A Curious History Of Latin Names
Dorset naturalist, John Wright, is keen to share his delight in taxonomy, the system governing the official names of all Earth’s organisms.
He’s blessed with an erudite, but whimsical, tone that recalls gentleman eccentrics of an earlier age.
Whether detailing the life of Carl Linnaeus (the key figure behind the naming system still used today), or recent advances in molecular biology, material which could easily have been dry is enlivened by wry asides and a fine eye for a pun.
The section on rude and ridiculous names is a particular delight: the common stinkhorn fungus, scientifically named Phallus impudicus, is not even the star of the show.

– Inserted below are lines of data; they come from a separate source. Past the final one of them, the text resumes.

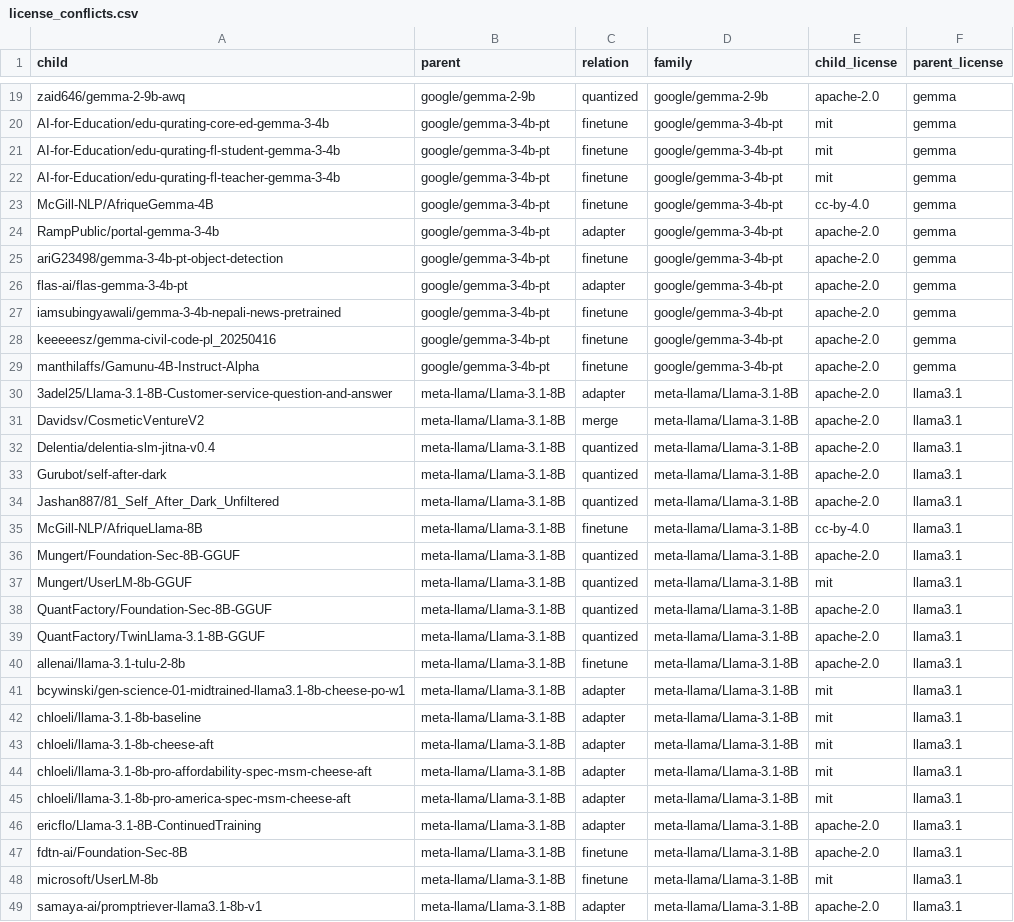
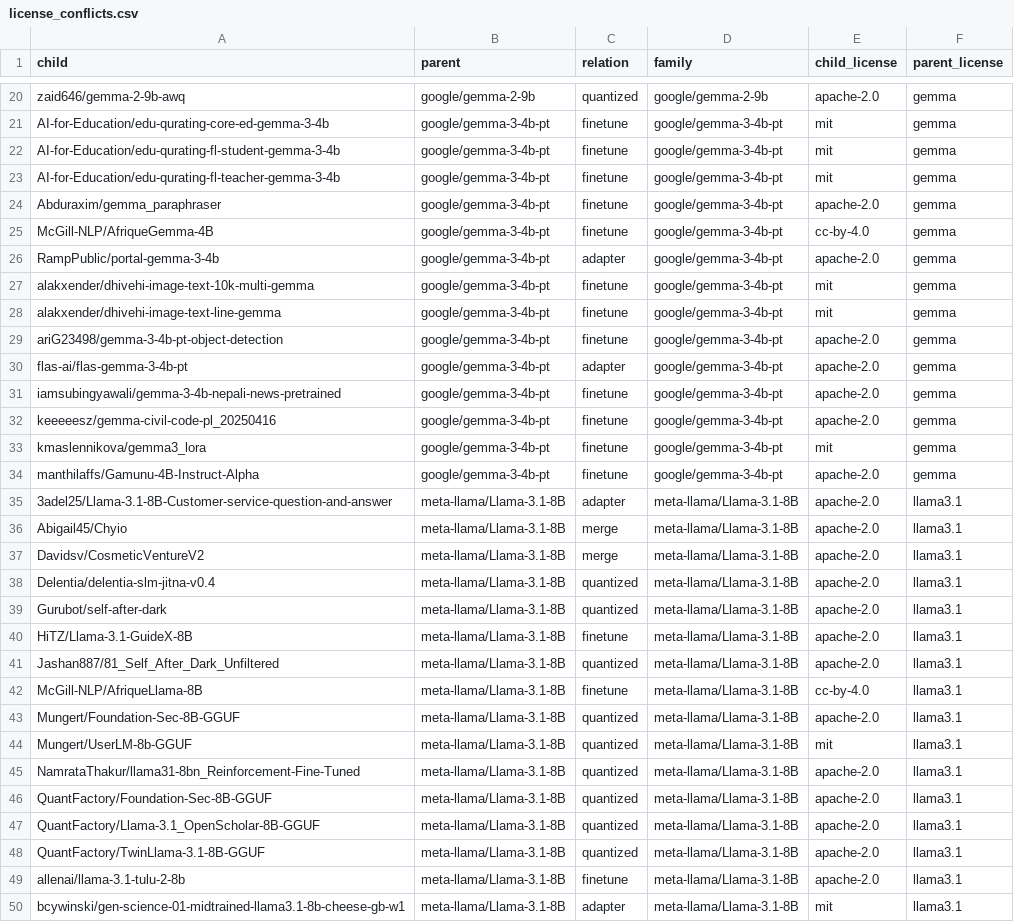
Before and after one commit to igris-ap/hf-ecosystem, a CSV file: results/license_conflicts.csv, drawn as a sheet; only a part is shown, gaps mark what is left out; the shorter side is filled out with more unchanged rows; the diff covers the shown part only; the diff names each change by its address in the sheet, - before the commit and + after, or states it on an @@ line.

```diff
--- a/results/license_conflicts.csv
+++ b/results/license_conflicts.csv
+row 24: Abduraxim/gemma_paraphraser | google/gemma-3-4b-pt | finetune | google/gemma-3-4b-pt | apache-2.0 | gemma
+row 27: alakxender/dhivehi-image-text-10k-multi-gemma | google/gemma-3-4b-pt | finetune | google/gemma-3-4b-pt | mit | gemma
+row 28: alakxender/dhivehi-image-text-line-gemma | google/gemma-3-4b-pt | finetune | google/gemma-3-4b-pt | mit | gemma
+row 33: kmaslennikova/gemma3_lora | google/gemma-3-4b-pt | finetune | google/gemma-3-4b-pt | mit | gemma
+row 36: Abigail45/Chyio | meta-llama/Llama-3.1-8B | merge | meta-llama/Llama-3.1-8B | apache-2.0 | llama3.1
+row 40: HiTZ/Llama-3.1-GuideX-8B | meta-llama/Llama-3.1-8B | finetune | meta-llama/Llama-3.1-8B | apache-2.0 | llama3.1
+row 45: NamrataThakur/llama31-8bn_Reinforcement-Fine-Tuned | meta-llama/Llama-3.1-8B | quantized | meta-llama/Llama-3.1-8B | apache-2.0 | llama3.1
+row 47: QuantFactory/Llama-3.1_OpenScholar-8B-GGUF | meta-llama/Llama-3.1-8B | quantized | meta-llama/Llama-3.1-8B | apache-2.0 | llama3.1
+row 50: bcywinski/gen-science-01-midtrained-llama3.1-8b-cheese-gb-w1 | meta-llama/Llama-3.1-8B | adapter | meta-llama/Llama-3.1-8B | mit | llama3.1
```
Also changed, not shown: 20 added rows elsewhere in this file, results/cross_family_links.csv, results/data_quality.csv, 35 other files.
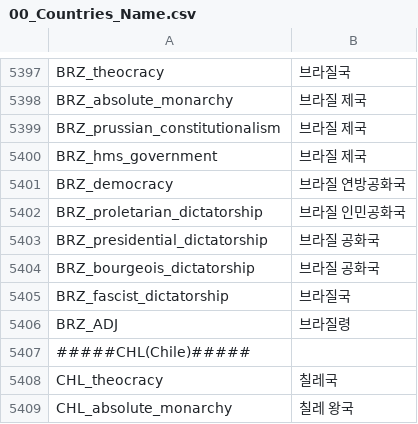
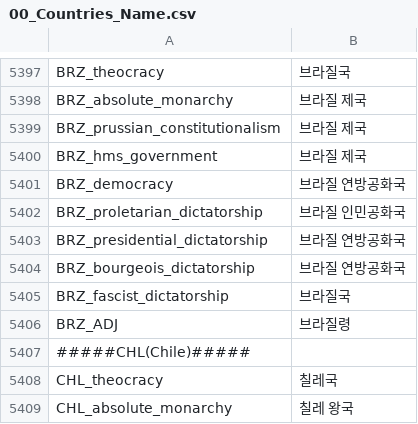
Before and after one commit to kimjeon-il/-Historical-Project-Mod-Korean-Patch, a CSV file: localisation/00_Countries_Name.csv, drawn as a sheet; only a part is shown, gaps mark what is left out.

Commit message:
Update 00_Countries_Name.csv

```diff
--- a/localisation/00_Countries_Name.csv
+++ b/localisation/00_Countries_Name.csv
@@ -5402,4 +5402,4 @@ BRZ_democracy;브라질 연방공화국;;;;;;;;;;;;;
 BRZ_proletarian_dictatorship;브라질 인민공화국;;;;;;;;;;;;;
-BRZ_presidential_dictatorship;브라질 공화국;;;;;;;;;;;;;
-BRZ_bourgeois_dictatorship;브라질 공화국;;;;;;;;;;;;;
+BRZ_presidential_dictatorship;브라질 연방공화국;;;;;;;;;;;;;
+BRZ_bourgeois_dictatorship;브라질 연방공화국;;;;;;;;;;;;;
 BRZ_fascist_dictatorship;브라질국;;;;;;;;;;;;;
```
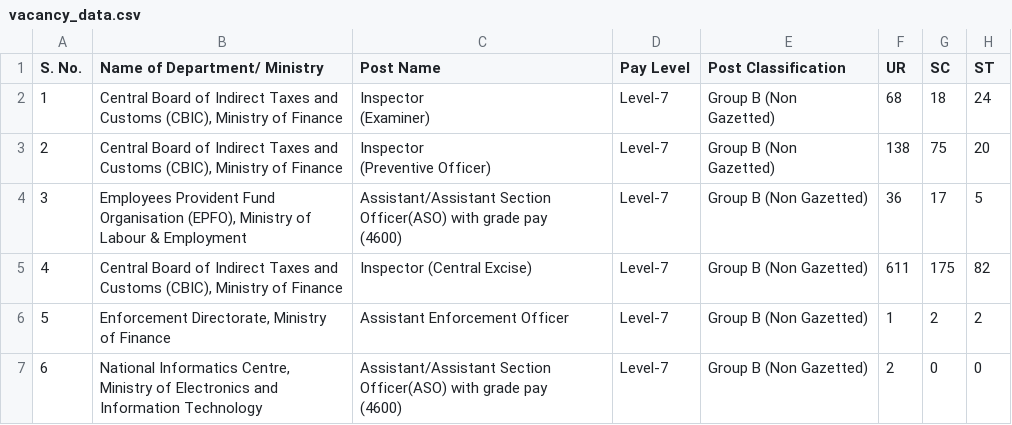
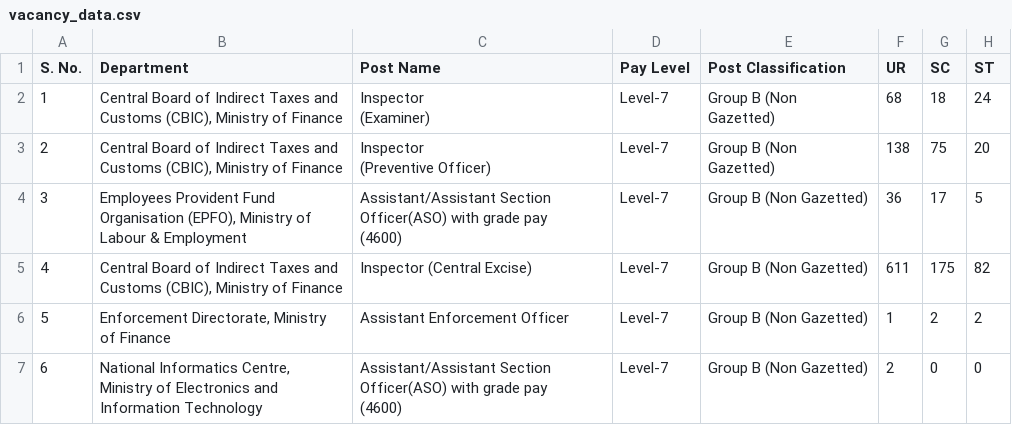
Before and after one commit to ruhelaraju/SSC-CGL-New, a CSV file: vacancy_data.csv, drawn as a sheet; only a part is shown; the diff names each change by its address in the sheet, - before the commit and + after, or states it on an @@ line.

Commit message:
Update vacancy_data.csv

```diff
--- a/vacancy_data.csv
+++ b/vacancy_data.csv
-B1: Name of Department/ Ministry
+B1: Department
```
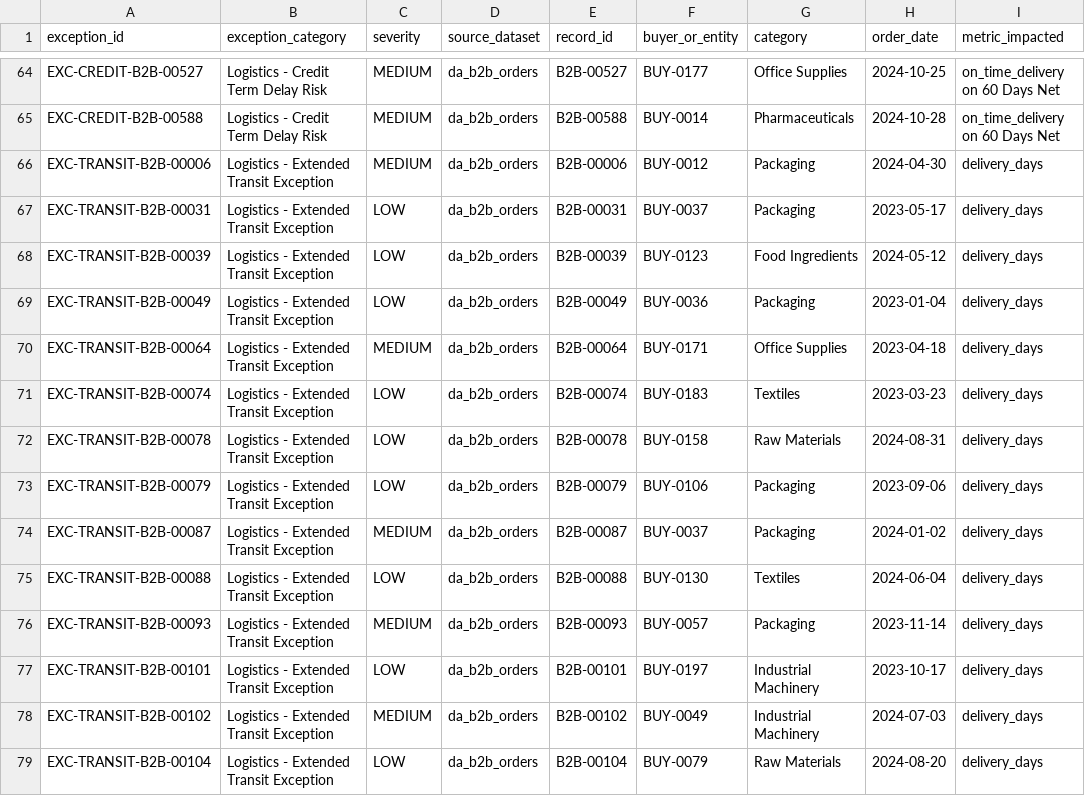
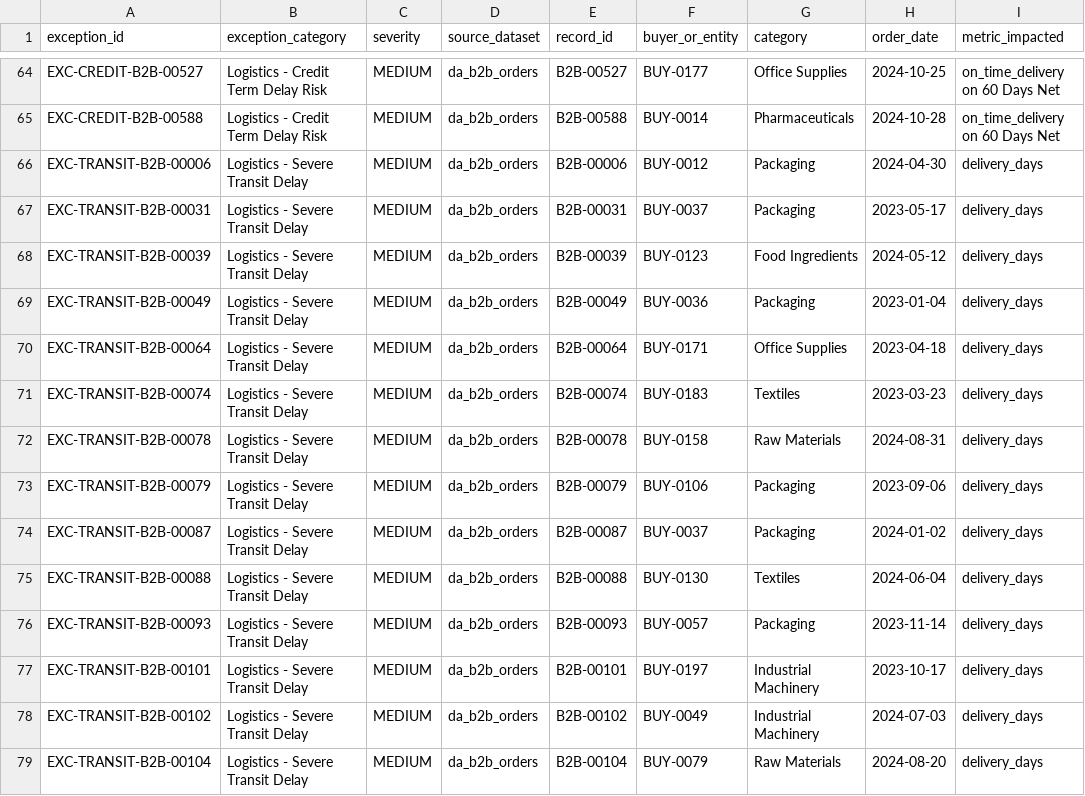
Before and after one commit to krupabt/TradeSight-Export-Analytics, a CSV file: outputs/weekly_exception_report_2026-11-28.csv, drawn as a sheet; only a part is shown, gaps mark what is left out; the diff covers the shown part only; the diff names each change by its address in the sheet, - before the commit and + after, or states it on an @@ line.

Commit message:
feat(reporting): complete weekly automated reporting with executive metrics and HTML email
- Configure GitHub Actions cron for Mondays at 01:30 PM IST (08:00 UTC)
- Compute dynamic executive metrics: Revenue, Orders, AOV, On-time SLA, Return rate, Delays
- Add build_weekly_html_report with TradeSight corporate navy styling
- Support multi-part MIME alternative (Markdown + HTML) and CSV/MD attachments
- Ensure env var consistency: SMTP_SERVER, SMTP_HOST, SMTP_PORT, SMTP_USE_TLS, SMTP_USER, SMTP_PASSWORD, ALERT_RECIPIENTS
- Update in-app Reports section UI to display active reporting schedule
- Add comprehensive unit tests in tests/test_reporting.py (56/56 passing)
- Update README, Final Project Documentation, PPT deck, and Viva Q&A

```diff
--- a/outputs/weekly_exception_report_2026-11-28.csv
+++ b/outputs/weekly_exception_report_2026-11-28.csv
-B66:B79 (exception_category): Logistics - Extended Transit Exception
+B66:B79 (exception_category): Logistics - Severe Transit Delay
-C67:C69 (severity): LOW
+C67:C69 (severity): MEDIUM
-C71:C73 (severity): LOW
+C71:C73 (severity): MEDIUM
-C75 (severity): LOW
+C75 (severity): MEDIUM
-C77 (severity): LOW
+C77 (severity): MEDIUM
-C79 (severity): LOW
+C79 (severity): MEDIUM
```
Also changed, not shown: 102 edited cells elsewhere in this file, outputs/cleaning_log.csv, 12 other files.
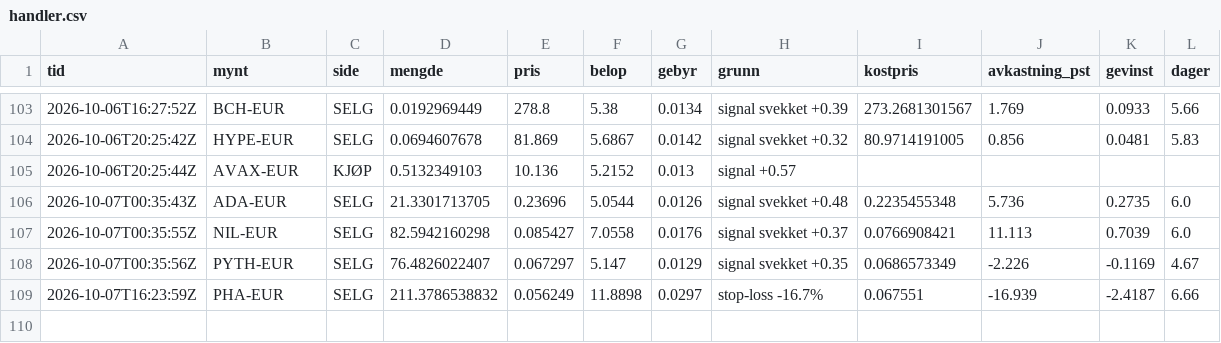
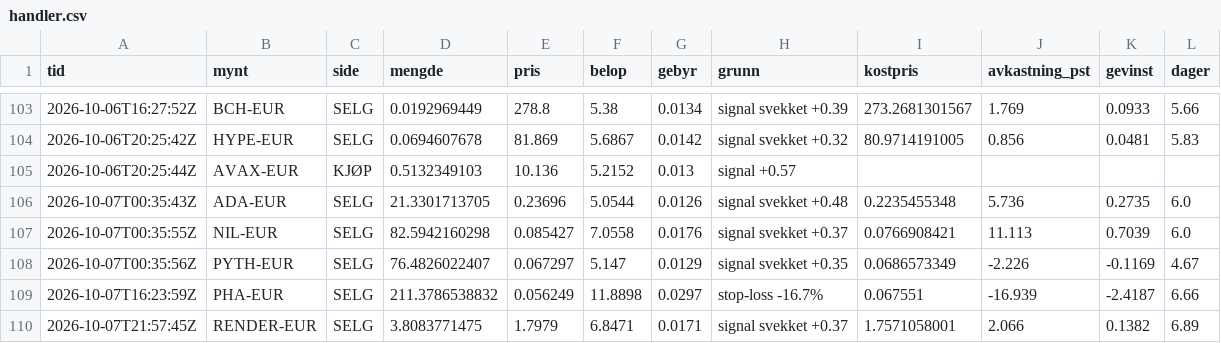
Before and after one commit to bjornandre-jpg/krypto-dashboard, a CSV file: state/krypto50/handler.csv, drawn as a sheet; only a part is shown, gaps mark what is left out.

```diff
--- a/state/krypto50/handler.csv
+++ b/state/krypto50/handler.csv
@@ -109 +109,2 @@ tid,mynt,side,mengde,pris,belop,gebyr,grunn,kostpris,avkastning_pst,gevinst,dage
 2026-10-07T16:23:59Z,PHA-EUR,SELG,211.3786538832,0.056249,11.8898,0.0297,stop-loss -16.7%,0.067551,-16.939,-2.4187,6.66
+2026-10-07T21:57:45Z,RENDER-EUR,SELG,3.8083771475,1.7979,6.8471,0.0171,signal svekket +0.37,1.7571058001,2.066,0.1382,6.89
```
Also changed, not shown: state/krypto100/egenkapital.csv, state/krypto50/egenkapital.csv, 11 other files.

But there is also the more subtle comedy of taxonomical feuds and historical mis-steps.
And, all along, the reader is gently learning the uses of taxonomy, via examples and surprising facts. A book as charming as it is wise.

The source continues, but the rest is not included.